I am 40 years old and have been trying to have a baby for six years. I had a laparoscopy about a year ago that showed I have a few things wrong: a blocked tube, endometriosis and a cyst. Plus the fingerlike things that are supposed to help guide the eggs in the right direction are bent the opposite way. My doctor said she didn't want to try and fix them, because it was too delicate an operation and might make things worse. Do I still stand a chance? Can they be fixed? B.D.
Before we could offer any guidance in a case like this, we would need more information. There are many other factors that we would need to consider before proceeding with tubal repair.
To begin with, at age 40, monthly odds of conception are significantly lower than 10 percent for most women -- and that's with all things being optimal; as you described them, they are not. In some women, age has already adversely affected their eggs to the point where egg donation would be required. To determine age-related infertility, we would need to conduct a clomiphene challenge test or a test of day 3 FSH, estradiol and inhibin B. It would also be important to consider the fertility of the woman's partner. You did not mention whether your partner had a semen analysis. He should have this test before you have surgery. Unfortunately, too many physicians will take their patients to surgery before checking the male. If this happened in your case, that should send up a red flag that you are getting infertility care by a less-experienced physician.
You also mention endometriosis. Some research has suggested that the presence of minimal endometriosis will lower your monthly odds of conception by about 30 percent.

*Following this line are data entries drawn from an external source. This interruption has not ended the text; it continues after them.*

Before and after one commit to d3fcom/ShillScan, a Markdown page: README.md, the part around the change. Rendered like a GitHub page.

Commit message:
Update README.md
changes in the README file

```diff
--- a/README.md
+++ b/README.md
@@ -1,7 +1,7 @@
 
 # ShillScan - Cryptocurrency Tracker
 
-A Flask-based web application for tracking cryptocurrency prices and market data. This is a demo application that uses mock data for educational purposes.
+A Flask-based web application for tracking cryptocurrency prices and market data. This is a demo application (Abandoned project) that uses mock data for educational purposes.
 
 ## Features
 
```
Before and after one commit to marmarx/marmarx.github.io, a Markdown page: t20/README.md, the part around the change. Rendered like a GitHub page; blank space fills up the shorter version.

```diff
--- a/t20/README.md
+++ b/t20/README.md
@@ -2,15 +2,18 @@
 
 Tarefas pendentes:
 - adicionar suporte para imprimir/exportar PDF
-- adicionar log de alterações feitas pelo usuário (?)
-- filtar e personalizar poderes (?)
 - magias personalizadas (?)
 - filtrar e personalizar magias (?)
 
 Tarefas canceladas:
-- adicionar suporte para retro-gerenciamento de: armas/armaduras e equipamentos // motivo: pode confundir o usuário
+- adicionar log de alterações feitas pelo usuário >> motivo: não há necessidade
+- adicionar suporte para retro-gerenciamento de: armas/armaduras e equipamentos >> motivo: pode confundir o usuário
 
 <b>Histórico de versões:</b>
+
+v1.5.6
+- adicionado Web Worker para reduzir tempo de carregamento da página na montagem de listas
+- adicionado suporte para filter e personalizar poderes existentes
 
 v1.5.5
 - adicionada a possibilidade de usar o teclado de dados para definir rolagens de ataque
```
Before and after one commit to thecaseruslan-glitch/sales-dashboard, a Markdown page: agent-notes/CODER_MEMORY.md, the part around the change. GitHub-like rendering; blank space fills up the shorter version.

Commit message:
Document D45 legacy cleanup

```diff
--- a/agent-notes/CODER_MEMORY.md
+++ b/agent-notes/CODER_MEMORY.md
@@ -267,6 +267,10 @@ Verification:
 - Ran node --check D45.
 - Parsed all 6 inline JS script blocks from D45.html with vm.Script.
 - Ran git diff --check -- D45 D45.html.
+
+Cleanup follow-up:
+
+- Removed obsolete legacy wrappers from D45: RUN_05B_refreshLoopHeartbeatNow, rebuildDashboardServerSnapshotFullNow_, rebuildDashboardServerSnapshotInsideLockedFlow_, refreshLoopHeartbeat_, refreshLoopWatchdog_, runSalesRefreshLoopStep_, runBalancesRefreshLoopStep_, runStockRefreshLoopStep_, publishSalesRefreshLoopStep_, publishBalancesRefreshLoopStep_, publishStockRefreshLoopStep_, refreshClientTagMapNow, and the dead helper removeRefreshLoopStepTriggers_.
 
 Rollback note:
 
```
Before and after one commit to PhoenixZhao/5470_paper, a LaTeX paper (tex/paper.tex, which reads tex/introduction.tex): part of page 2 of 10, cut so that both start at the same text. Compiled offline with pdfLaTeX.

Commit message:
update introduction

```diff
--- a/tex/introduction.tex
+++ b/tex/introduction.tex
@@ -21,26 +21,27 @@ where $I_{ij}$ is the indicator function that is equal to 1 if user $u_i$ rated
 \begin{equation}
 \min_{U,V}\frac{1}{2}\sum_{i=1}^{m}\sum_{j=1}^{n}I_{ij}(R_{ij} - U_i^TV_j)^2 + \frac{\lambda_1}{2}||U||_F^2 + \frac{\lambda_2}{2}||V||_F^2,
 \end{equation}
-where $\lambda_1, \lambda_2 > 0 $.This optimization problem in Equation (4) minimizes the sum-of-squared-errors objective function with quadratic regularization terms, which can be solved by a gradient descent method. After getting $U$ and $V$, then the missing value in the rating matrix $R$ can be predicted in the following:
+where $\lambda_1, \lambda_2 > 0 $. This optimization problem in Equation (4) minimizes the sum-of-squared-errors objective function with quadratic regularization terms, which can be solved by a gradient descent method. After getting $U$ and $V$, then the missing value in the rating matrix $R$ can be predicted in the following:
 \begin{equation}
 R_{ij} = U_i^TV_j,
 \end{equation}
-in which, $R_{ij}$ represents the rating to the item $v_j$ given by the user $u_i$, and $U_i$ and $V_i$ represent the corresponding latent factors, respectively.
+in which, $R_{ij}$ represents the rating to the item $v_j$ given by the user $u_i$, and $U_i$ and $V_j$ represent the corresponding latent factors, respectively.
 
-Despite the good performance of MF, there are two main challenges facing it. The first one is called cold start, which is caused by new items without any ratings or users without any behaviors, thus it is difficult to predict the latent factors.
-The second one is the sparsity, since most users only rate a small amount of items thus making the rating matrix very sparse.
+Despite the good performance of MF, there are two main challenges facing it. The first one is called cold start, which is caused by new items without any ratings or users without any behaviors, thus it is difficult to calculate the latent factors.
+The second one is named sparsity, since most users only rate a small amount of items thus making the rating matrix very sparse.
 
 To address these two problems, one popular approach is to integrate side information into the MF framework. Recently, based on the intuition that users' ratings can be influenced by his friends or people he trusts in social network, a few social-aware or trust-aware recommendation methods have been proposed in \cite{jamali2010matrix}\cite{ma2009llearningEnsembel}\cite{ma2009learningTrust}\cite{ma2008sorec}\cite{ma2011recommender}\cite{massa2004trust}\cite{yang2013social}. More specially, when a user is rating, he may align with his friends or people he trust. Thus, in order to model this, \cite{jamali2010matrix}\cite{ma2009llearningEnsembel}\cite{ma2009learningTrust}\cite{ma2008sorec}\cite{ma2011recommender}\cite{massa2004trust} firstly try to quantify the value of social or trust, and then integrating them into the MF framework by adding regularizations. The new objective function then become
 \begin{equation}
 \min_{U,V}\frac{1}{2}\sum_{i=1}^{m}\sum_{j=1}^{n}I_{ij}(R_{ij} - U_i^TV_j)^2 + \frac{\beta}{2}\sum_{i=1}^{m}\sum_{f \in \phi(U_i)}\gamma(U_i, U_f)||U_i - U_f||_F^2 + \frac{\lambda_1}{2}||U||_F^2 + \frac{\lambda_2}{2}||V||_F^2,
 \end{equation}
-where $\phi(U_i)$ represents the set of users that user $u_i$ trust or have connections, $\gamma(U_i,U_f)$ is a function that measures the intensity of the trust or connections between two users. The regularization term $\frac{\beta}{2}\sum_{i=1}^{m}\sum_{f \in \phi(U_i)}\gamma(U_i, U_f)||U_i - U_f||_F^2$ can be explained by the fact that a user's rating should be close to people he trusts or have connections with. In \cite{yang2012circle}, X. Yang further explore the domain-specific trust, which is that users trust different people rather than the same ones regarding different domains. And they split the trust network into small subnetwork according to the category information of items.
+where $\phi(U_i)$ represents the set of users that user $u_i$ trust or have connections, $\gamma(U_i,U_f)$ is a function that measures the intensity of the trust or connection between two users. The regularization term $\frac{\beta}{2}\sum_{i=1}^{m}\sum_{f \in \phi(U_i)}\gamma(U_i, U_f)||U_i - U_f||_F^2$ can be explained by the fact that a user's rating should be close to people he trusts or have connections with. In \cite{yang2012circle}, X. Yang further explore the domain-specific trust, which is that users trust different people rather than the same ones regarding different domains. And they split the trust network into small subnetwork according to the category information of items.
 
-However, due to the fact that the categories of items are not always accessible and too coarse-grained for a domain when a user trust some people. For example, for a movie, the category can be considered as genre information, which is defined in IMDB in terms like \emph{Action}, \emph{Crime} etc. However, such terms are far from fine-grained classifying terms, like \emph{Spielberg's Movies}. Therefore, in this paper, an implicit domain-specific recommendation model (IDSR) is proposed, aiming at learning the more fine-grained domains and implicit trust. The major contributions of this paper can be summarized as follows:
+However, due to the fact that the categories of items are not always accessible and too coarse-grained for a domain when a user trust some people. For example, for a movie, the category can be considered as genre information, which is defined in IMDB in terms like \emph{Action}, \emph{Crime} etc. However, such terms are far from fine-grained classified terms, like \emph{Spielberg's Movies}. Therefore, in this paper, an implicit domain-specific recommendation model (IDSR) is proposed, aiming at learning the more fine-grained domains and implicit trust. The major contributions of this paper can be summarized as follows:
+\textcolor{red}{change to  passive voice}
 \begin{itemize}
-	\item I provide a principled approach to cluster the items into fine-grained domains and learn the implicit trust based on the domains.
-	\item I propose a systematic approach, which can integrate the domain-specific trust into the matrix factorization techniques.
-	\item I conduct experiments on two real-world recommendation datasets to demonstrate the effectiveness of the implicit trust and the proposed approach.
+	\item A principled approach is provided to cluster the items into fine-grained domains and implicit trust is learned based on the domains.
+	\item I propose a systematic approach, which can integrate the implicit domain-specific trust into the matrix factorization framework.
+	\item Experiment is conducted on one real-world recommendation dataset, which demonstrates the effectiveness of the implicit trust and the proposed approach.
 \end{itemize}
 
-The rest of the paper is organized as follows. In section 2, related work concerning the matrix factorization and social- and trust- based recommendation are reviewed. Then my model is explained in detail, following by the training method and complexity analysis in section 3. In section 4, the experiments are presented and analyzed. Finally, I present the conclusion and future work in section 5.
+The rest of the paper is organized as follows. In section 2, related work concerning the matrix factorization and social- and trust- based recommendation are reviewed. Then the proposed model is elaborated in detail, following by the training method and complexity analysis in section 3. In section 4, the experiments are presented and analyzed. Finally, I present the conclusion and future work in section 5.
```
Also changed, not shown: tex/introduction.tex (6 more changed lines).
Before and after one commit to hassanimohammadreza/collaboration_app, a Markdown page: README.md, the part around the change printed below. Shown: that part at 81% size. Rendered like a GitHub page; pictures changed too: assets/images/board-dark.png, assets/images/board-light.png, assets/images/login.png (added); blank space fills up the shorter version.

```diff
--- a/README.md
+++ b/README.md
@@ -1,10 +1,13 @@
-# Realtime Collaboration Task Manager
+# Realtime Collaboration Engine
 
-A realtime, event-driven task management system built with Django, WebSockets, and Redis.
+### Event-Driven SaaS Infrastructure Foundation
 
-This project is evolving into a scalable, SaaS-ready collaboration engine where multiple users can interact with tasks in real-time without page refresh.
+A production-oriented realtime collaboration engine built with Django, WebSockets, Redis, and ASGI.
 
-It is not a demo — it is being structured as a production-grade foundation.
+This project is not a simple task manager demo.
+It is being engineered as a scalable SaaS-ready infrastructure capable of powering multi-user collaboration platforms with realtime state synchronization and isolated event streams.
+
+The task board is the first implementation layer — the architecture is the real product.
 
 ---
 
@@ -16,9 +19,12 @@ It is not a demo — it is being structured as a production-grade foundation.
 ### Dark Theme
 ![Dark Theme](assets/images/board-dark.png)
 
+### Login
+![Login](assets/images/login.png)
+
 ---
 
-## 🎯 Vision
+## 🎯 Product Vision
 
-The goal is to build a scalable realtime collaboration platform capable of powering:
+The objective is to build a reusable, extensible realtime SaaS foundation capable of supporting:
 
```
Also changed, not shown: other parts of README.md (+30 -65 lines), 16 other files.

Overall surgical success to repair tubes with damaged ends is about 10-50 percent. However, without a video or photo of the ends of your tubes, we would have no idea how best to advise you. Your physician, who did see your tubes, obviously wanted any surgical repair to be performed by a more experienced surgeon. It is unfortunate that too many women enter the operating room expecting to get competent infertility care only to find that they need a second surgery because the first surgeon did not have the skills to deal with the abnormalities he or she found.